Thursday, February 16, 2012

Forget Me Not: A Memoir (Book Review)

I thought I'd catch up with a few book reviews while I recover from  being so sick that I barely moved for several days.

I read Forget Me Not: A Memoir some weeks ago.  It popped up as a Kindle recommendation and I was intrigued by the wildly divergent reviews.  Was the man in question a genuinely loving and committed husband and father whose career happened to interfere with his home life to an extreme degree? Or was he a callow and selfish sort, bent on fulfilling his own desires to the exclusion of all else?
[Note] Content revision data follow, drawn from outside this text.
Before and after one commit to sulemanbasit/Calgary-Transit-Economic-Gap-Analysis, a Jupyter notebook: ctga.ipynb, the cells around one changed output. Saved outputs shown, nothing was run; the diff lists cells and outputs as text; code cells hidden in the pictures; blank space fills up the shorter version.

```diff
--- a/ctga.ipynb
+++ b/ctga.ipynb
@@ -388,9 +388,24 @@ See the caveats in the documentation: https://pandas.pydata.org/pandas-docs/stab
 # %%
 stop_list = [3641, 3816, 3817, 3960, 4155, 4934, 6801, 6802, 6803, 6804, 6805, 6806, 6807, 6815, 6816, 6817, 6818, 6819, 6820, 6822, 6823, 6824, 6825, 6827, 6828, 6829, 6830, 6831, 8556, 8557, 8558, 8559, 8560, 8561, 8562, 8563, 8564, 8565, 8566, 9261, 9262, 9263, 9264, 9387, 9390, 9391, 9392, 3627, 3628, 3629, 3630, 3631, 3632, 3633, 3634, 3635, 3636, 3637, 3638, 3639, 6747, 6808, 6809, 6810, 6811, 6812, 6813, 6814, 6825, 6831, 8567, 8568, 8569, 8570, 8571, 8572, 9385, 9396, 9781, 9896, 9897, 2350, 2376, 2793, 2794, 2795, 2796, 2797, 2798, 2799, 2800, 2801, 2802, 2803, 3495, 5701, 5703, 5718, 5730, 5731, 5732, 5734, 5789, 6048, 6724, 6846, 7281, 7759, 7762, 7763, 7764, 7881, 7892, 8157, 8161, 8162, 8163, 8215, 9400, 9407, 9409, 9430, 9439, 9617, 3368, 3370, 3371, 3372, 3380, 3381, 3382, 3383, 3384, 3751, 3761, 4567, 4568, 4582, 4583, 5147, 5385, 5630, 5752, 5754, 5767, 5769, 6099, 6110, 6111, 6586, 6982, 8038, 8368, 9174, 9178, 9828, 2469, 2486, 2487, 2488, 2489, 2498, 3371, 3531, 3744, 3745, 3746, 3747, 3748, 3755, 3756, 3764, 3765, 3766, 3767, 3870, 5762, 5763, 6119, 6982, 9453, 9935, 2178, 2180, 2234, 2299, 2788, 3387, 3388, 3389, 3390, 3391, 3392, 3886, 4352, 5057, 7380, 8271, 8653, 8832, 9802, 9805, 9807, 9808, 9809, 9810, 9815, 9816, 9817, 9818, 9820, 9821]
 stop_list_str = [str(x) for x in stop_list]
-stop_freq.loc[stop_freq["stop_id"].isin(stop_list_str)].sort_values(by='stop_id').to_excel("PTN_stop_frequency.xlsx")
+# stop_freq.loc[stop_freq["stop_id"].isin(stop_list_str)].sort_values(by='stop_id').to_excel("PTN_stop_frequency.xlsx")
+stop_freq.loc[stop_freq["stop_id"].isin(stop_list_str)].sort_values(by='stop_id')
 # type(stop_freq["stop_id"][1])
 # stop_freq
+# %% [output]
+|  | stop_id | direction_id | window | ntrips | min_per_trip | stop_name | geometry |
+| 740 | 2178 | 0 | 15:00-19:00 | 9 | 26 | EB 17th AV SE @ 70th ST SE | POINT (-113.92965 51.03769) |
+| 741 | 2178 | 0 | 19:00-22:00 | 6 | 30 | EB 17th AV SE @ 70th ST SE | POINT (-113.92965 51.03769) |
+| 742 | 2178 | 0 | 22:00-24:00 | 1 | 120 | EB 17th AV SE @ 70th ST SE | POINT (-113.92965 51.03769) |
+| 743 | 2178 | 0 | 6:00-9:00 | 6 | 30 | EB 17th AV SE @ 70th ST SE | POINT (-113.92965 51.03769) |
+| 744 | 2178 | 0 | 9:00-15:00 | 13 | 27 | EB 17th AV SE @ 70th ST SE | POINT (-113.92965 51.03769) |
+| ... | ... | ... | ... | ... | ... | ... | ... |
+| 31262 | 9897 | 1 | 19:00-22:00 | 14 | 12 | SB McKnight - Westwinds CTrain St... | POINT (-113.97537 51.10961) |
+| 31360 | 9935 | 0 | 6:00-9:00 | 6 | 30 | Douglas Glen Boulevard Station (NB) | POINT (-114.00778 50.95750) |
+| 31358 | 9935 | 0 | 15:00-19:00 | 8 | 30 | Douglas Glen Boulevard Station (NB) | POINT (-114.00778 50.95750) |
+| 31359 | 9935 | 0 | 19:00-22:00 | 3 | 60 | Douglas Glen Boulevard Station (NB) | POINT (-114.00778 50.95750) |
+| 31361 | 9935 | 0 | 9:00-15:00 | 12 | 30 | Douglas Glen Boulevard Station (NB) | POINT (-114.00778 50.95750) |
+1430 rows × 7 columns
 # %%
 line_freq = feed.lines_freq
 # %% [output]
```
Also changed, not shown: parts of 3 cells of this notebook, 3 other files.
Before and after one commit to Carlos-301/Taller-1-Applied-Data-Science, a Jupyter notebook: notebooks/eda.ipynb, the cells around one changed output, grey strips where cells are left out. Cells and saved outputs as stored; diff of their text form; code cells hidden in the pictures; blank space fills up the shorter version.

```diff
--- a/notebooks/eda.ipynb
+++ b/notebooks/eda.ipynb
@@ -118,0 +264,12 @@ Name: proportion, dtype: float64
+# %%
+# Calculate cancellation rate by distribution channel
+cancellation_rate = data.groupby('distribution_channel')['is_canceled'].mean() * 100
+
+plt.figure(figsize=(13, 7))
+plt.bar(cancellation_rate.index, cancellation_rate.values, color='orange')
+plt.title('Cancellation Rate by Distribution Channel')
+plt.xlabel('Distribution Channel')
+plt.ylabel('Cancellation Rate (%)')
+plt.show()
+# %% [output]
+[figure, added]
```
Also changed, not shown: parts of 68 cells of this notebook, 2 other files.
As with most of us, I suspect, the truth lies somewhere in between.  Alex Lowe was a world-class mountain climber, killed in an avalanche; the book chronicles the memories of his wife, artist (and often fellow climber) Jennifer Lowe-Anker, of their courtship, marriage, family, and final separation.

It's not the best-written book in the world, but it intrigued me for two reasons.

For one, our family has always enjoyed the outdoors ~ my husband and I took a few backpacking trips in our pre-children decade, and then with our three we shared hiking, backpacking, and backcountry canoeing.  I always knew that we were rank amateurs, but: Wow!  There is a dimension of outdoor engagement and skill of which I was completely unaware.  This book offers a glimpse into that world, in which people devote their lives to little-known climbing activities in remote and dangerous locales, lives which are often drastically shortened as a consequence of the passion for one more climb.   Sometimes Jennifer forgets her audience, and the jargon obscures the realities for the reader unfamiliar with her world, but on  the whole she presents a vivid picture of a dramatic way of life most of us will never encounter.

I was also intrigued by the struggles between Jennifer and Alex over the demands of his work.  As their sons were born, Jennifer gradually reduced her own outdoor activities, partly because of the demands of motherhood and her artistic career, and partly because her own physical safety became more of a concern once she had children.  But Alex was often away, undertaking lengthy and dangerous trips all over the globe, frequently sponsored by corporations underwriting the ventures of the world's finest climbing athletes.  At times his loving (and frequently eloquent) letters to his wife and sons became part of journeys filmed and written about for public consumption, and they generated debate about his commitment to his family vis-a-vis his passion for risky work that frequently took him far from  home.  

In the end, I felt that the separations were not unlike those many families endure for the sake of a career; perhaps they seem more significant in the case of the Lowe family simply because of the dramatic and unusual nature of the work at hand.  My guess is that many wives (and some husbands) of world class performers in any arena ~ executives, musicians and artists, sports teams ~ have similar stories to tell, and that Jennifer's frustrations and dilemmas would resonate with them.

Overall ~ a quick and intriguing read, set in a world of outdoor adventure little known to most of us.

1 comment:

  1. I have added this to my list of books to read...